DATA LISTING:

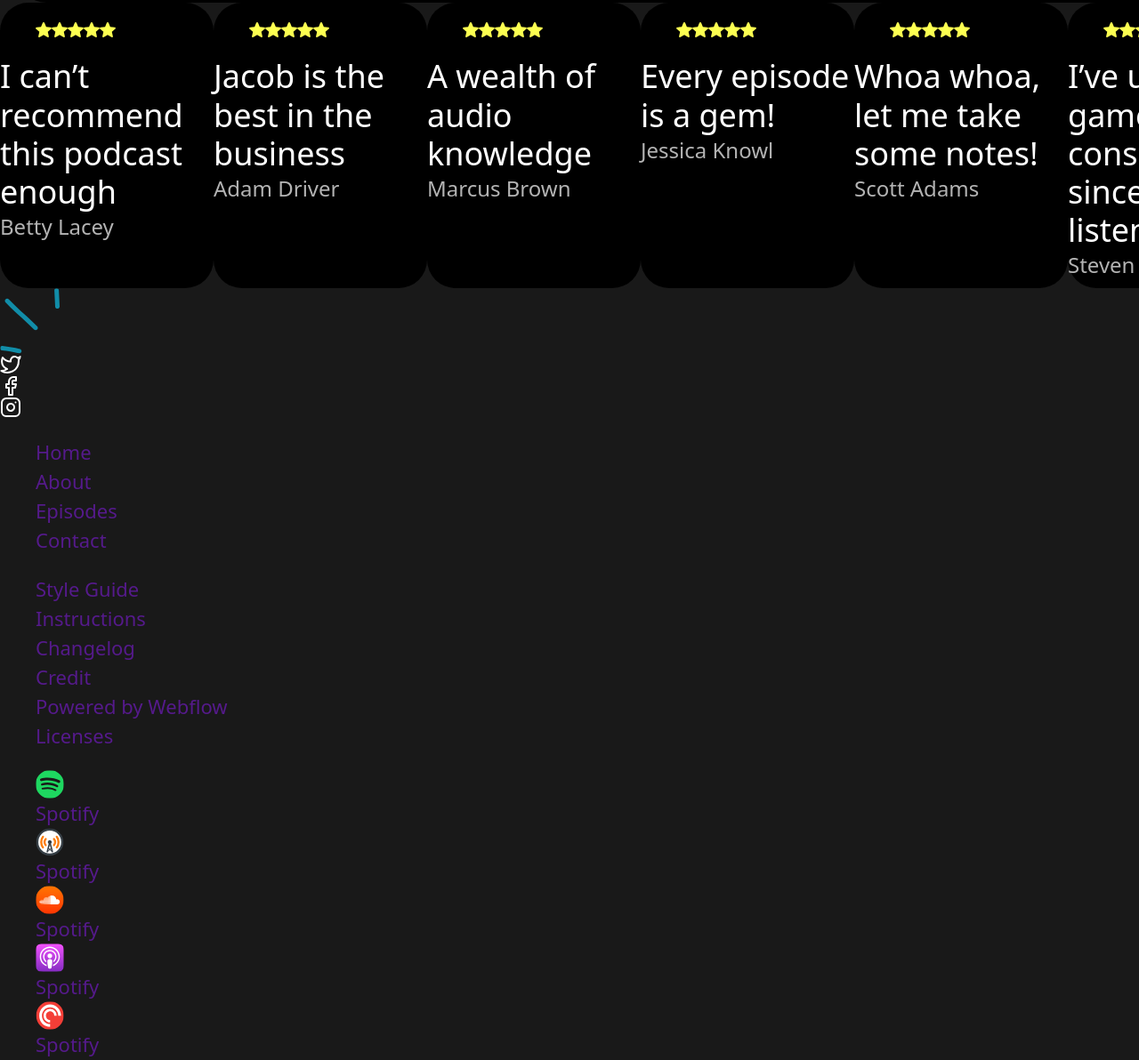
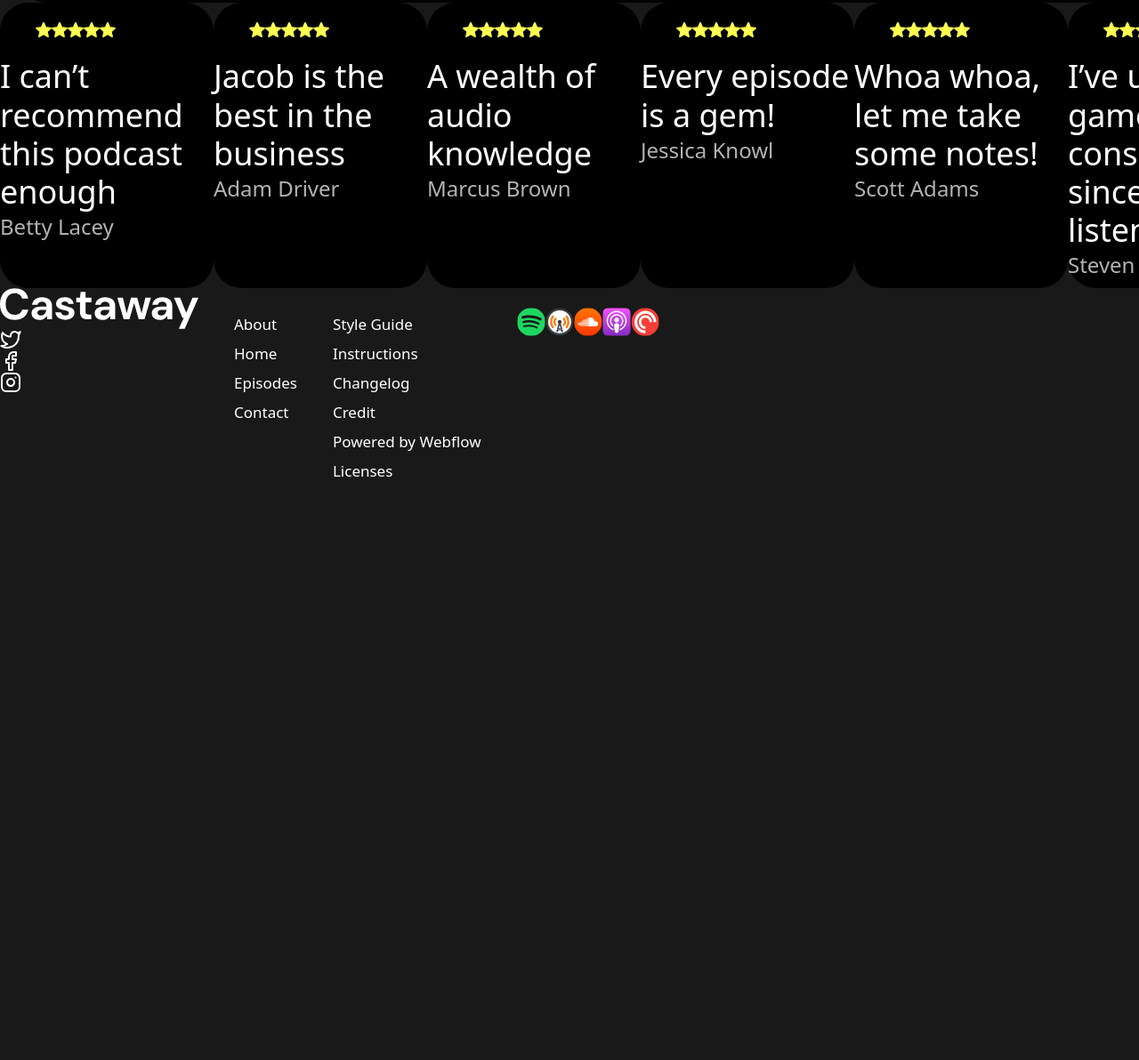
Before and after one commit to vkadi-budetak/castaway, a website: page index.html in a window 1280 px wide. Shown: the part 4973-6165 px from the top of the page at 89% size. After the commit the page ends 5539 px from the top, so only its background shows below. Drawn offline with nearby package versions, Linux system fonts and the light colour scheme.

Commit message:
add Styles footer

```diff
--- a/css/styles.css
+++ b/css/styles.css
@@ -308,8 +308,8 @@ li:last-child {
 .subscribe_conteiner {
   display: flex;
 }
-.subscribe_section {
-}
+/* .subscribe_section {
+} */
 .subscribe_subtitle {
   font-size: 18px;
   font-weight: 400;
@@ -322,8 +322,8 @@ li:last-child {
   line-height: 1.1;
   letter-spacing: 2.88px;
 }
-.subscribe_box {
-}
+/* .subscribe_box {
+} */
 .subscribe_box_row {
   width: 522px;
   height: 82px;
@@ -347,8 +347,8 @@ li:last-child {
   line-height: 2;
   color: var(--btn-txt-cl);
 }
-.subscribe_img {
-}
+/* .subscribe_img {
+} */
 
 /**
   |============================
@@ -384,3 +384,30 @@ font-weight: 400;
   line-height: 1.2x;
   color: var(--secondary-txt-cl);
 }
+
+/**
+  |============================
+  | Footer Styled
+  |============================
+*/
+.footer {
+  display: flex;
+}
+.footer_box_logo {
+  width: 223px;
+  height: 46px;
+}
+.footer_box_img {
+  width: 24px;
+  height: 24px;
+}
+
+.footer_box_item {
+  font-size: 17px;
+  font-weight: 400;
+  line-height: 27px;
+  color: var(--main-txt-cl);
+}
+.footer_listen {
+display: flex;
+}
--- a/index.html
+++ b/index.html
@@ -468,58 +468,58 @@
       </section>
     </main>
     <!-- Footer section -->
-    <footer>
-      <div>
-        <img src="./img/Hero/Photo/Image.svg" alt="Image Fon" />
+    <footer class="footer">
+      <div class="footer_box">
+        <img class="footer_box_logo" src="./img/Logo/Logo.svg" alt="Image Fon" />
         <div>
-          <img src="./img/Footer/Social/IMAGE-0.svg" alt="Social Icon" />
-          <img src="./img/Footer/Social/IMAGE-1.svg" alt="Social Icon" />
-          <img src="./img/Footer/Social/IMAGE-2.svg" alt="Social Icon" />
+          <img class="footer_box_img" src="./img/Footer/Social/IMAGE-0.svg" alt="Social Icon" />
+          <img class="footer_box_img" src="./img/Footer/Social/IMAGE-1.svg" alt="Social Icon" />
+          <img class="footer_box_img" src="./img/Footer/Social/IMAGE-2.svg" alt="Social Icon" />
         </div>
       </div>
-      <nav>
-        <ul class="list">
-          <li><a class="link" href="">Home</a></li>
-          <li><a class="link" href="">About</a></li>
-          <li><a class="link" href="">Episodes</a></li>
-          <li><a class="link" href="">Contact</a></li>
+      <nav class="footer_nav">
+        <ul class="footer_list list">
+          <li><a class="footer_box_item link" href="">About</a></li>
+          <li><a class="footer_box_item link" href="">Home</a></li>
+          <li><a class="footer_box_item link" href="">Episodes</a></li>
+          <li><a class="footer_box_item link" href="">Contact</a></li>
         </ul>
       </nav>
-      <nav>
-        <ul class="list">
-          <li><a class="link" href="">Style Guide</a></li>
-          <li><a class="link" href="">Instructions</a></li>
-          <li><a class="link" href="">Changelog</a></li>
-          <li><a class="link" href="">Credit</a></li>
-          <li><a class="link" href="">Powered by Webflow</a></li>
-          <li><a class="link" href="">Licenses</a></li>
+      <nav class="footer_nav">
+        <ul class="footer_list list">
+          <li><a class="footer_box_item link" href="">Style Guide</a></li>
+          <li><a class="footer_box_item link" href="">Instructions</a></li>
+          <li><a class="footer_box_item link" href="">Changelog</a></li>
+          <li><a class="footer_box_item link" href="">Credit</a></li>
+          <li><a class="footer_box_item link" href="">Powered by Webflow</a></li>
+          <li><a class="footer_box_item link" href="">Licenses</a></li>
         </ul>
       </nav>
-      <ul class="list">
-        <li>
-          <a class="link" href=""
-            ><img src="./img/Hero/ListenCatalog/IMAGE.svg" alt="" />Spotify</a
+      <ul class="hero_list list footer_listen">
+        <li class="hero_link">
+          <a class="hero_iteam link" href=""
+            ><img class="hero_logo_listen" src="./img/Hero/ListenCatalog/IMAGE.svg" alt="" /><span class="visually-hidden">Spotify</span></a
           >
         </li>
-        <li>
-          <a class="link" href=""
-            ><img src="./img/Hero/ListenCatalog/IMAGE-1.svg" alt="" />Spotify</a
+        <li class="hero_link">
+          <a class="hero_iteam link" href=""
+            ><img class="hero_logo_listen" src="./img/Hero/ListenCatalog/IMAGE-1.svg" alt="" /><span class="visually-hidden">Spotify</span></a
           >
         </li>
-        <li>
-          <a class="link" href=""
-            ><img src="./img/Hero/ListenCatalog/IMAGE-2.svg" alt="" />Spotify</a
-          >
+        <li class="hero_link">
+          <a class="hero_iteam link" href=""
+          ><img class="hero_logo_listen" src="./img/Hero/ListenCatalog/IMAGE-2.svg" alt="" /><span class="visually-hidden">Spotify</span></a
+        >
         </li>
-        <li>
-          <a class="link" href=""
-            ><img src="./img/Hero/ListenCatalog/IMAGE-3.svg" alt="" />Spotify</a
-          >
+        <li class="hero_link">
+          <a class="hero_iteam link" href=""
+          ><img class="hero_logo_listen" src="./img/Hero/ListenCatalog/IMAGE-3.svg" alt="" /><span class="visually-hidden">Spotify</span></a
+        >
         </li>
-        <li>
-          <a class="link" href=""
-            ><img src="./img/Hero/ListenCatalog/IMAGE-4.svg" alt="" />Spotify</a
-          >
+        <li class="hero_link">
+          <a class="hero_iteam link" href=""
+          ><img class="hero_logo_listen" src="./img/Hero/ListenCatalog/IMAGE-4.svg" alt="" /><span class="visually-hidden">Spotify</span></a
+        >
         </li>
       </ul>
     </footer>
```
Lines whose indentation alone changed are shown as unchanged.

WORK ORDER:
Each line that contains "color" is to be copied from the listing above.

WRITTEN ANSWER:
   color: var(--btn-txt-cl);
   color: var(--secondary-txt-cl);
+  color: var(--main-txt-cl);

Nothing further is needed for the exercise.